[Given information]:
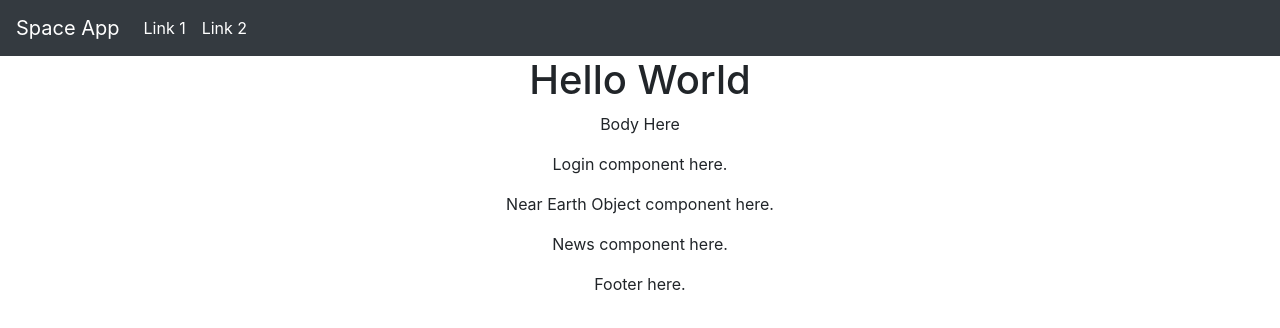
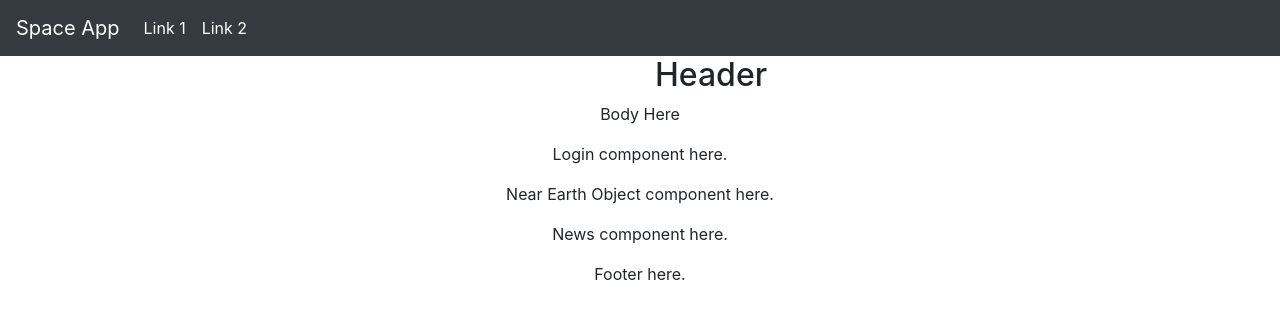
Before and after one commit to nyopko/ThirdProject, a React (Create React App) app in the folder client/: page / in a window 1280 px wide. Shown: the top 328 px of the page. Built offline with nearby package versions, Linux system fonts and the light colour scheme.

Commit message:
Fixed react error, added header component

```diff
--- a/client/src/components/Header/index.js
+++ b/client/src/components/Header/index.js
@@ -3,7 +3,20 @@ import './style.css';
 
 function Header() {
   return (
-        <h1> Hello World</h1>
+    <div class="main">
+    <div class="row">
+        <div class="col m1 hide-on-small-only"></div>
+        <div class="col s12 m9">
+            <div class="row">
+                <div class="col s12">
+                    <div class="card-panel">
+                        <h2 class="">Header</h2>
+                    </div>
+                </div>
+            </div>
+           </div>
+          </div>
+         </div>
     );
 }
 
```
Also changed, not shown: 2 other files (tests, documents, lock files or other folders).
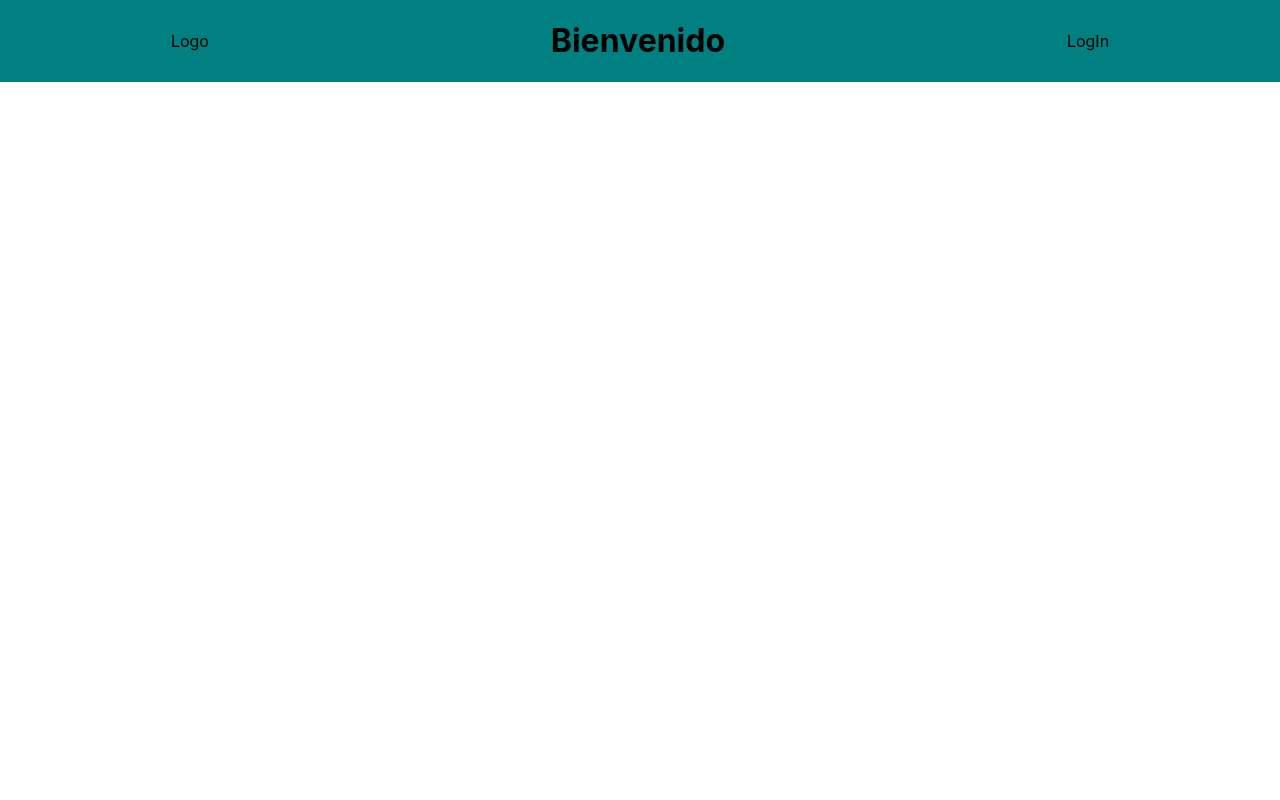
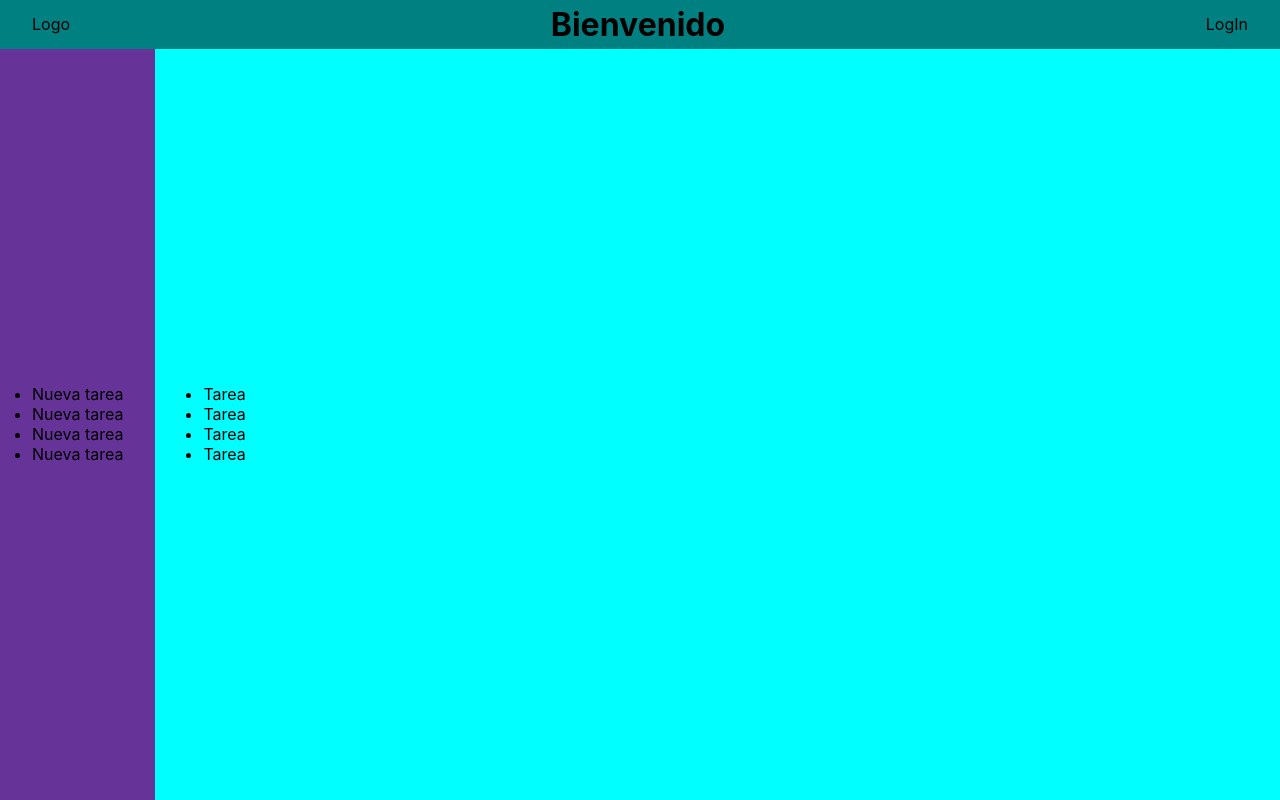
Before and after one commit to Ing-ed/ChallengeFE, a React (Create React App) app: page / in a window 1280 px wide. Built offline with nearby package versions, Linux system fonts and the light colour scheme.

Commit message:
Maqueta base terminada, se debe agregar contexto y comenzar con la funcionalidad

```diff
--- a/src/App.css
+++ b/src/App.css
@@ -1,38 +1,10 @@
-.App {
-  text-align: center;
+*{
+  margin: 0;
+  padding: 0;
 }
-
-.App-logo {
-  height: 40vmin;
-  pointer-events: none;
-}
-
-@media (prefers-reduced-motion: no-preference) {
-  .App-logo {
-    animation: App-logo-spin infinite 20s linear;
-  }
-}
-
-.App-header {
-  background-color: #282c34;
-  min-height: 100vh;
+#page{
   display: flex;
   flex-direction: column;
-  align-items: center;
-  justify-content: center;
-  font-size: calc(10px + 2vmin);
-  color: white;
+  flex-wrap: wrap;
+  height: 100vh;
 }
-
-.App-link {
-  color: #61dafb;
-}
-
-@keyframes App-logo-spin {
-  from {
-    transform: rotate(0deg);
-  }
-  to {
-    transform: rotate(360deg);
-  }
-}
--- a/src/App.js
+++ b/src/App.js
@@ -1,11 +1,13 @@
 import { Header } from './Components/Header/header';
 import logo from './logo.svg';
 import './App.css';
+import { Dashboard } from './Dashboard/dashboard';
 
 function App() {
   return (
-    <div>
+    <div id="page">
       <Header/>
+      <Dashboard/>
     </div>
   );
 }
--- a/src/Components/Header/header.css
+++ b/src/Components/Header/header.css
@@ -1,8 +1,10 @@
 #header{
+    padding:0.3em 2em;
     display: flex;
     flex-direction: row;
-    justify-content: space-around;
-    width: 100vw;
+    justify-content: space-between;
+    width: 100%;
     background-color: teal;
     align-items: center;
+    box-sizing: border-box;
 }
--- /dev/null
+++ b/src/Components/Menu/menu.css
@@ -0,0 +1,13 @@
+#menu{
+    display: flex;
+    flex-direction: column;
+    background-color: rebeccapurple;
+    justify-content: center;
+    padding: 2em;
+}
+
+@media screen and (width=300px) {
+    #menu{
+        flex-direction: row;
+    }
+}
--- a/src/Components/Menu/menu.jsx
+++ b/src/Components/Menu/menu.jsx
@@ -1,7 +1,14 @@
+import './menu.css'
+
 export function Menu(options){
     return(
-        <ul id="menu">
-            <li></li>
-        </ul>
+        <aside id="menu">
+            <ul>
+                <li>Nueva tarea</li>
+                <li>Nueva tarea</li>
+                <li>Nueva tarea</li>
+                <li>Nueva tarea</li>
+            </ul>
+        </aside>
     )
 }
--- /dev/null
+++ b/src/Dashboard/dashboard.css
@@ -0,0 +1,12 @@
+#dashboard{
+    display: flex;
+    flex-direction: row;
+    flex-grow: 1;
+}
+@media screen and (max-width: 300px) {
+    #menu{
+        background-color: black;
+        display: flex;
+        flex-direction: column;
+    }
+}
--- /dev/null
+++ b/src/Dashboard/dashboard.jsx
@@ -0,0 +1,12 @@
+import { Menu } from "../Components/Menu/menu";
+import { Tasks } from "../Tasks/tasks";
+import './dashboard.css'
+
+export function Dashboard(){
+    return(
+        <div id="dashboard">
+            <Menu/>
+            <Tasks/>
+        </div>
+    )
+}
--- /dev/null
+++ b/src/Tasks/tasks.css
@@ -0,0 +1,9 @@
+#tasks{
+    display: flex;
+    padding: 0 3em;
+    flex-direction: column;
+    flex-grow: 1;
+    background-color: aqua;
+    align-items: flex-start;
+    justify-content: center;
+}
--- /dev/null
+++ b/src/Tasks/tasks.jsx
@@ -0,0 +1,13 @@
+import './tasks.css'
+export function Tasks(){
+    return(
+        <div id="tasks">
+            <ul>
+                <li>Tarea</li>
+                <li>Tarea</li>
+                <li>Tarea</li>
+                <li>Tarea</li>
+            </ul>
+        </div>
+    )
+}
```
Also changed, not shown: src/Modal/modal.jsx (added, +8 -0 lines).
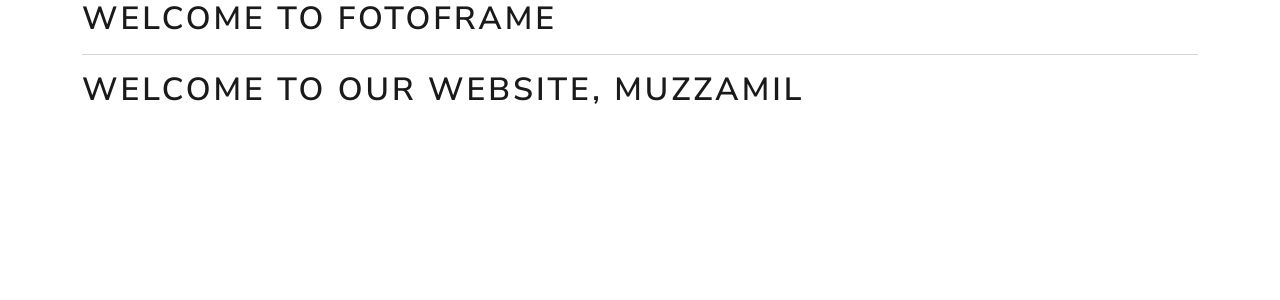
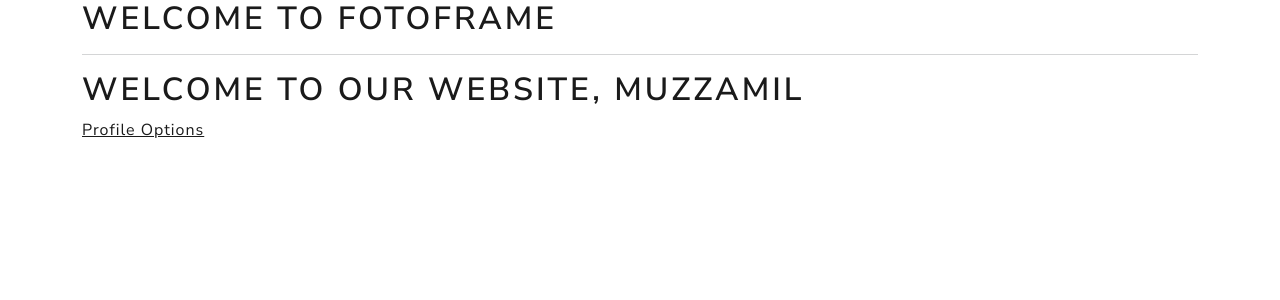
Before and after one commit to muzzammilh/fotoframe, a Django app: page /customer/home/ in a window 1280 px wide. Shown: the top 300 px of the page. Run offline with Django 4.2, Linux system fonts and the light colour scheme; the visitor is signed in with stand-in values (Sample User, id 1); data that the repository does not hold is empty; some libraries are stand-ins or nearby versions.

Commit message:
Fixing Bugs

```diff
--- a/customer/forms.py
+++ b/customer/forms.py
@@ -14,7 +14,8 @@ class PostForm(forms.ModelForm):
         model = Post
         fields = ['image', 'description']
 
+
 class ProfilePictureForm(forms.ModelForm):
     class Meta:
         model = AppUser
-        fields = ['profile_picture']
+        fields = ['profile_pic']
--- a/customer/urls.py
+++ b/customer/urls.py
@@ -7,5 +7,5 @@ urlpatterns = [
     path('signup/', views.signup, name='signup'),
     path('upload/', views.upload_image, name='upload_image'),
     path('',views.loginform, name='login'),
-    path('options/', views.options, name='options')
+    path('options/', views.options_page, name='options')
 ]
--- a/customer/views.py
+++ b/customer/views.py
@@ -59,17 +59,16 @@ def loginform(request):
     else:
         return render(request, "customer/login.html")
 
-
-def options(request):
+@login_required
+def options_page(request):
     if request.method == 'POST':
         form = ProfilePictureForm(request.POST, request.FILES, instance=request.user)
 
-        if form.is_valid:
+        if form.is_valid():
             form.save()
-
             return render(request, 'customer/upload_success.html')
 
-        else:
-            form = ProfilePictureForm(instance=request.user)
+    else:
+        form = ProfilePictureForm(instance=request.user)
 
     return render(request, 'customer/options.html', {'form': form})
--- a/templates/customer/login.html
+++ b/templates/customer/login.html
@@ -13,4 +13,7 @@
     <input type="password" name="password" placeholder="Enter Password"><br><br>
     <input type="submit", value="Login">
 </form>
+
+<p>No have an account? <a href="{% url 'signup' %}">Sign Up</a></p>
+
 {% endblock %}
--- a/templates/customer/welcome.html
+++ b/templates/customer/welcome.html
@@ -13,4 +13,6 @@
         <p>{{ post.created_at }}</p>
     </div>
     {% endfor %}
+
+    <a href="{% url 'options' %}">Profile Options</a>
 {% endblock %}
```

[How to complete this task]:
The reply should be nothing but the number of lines in the entries that include "from".

[Task output]:
6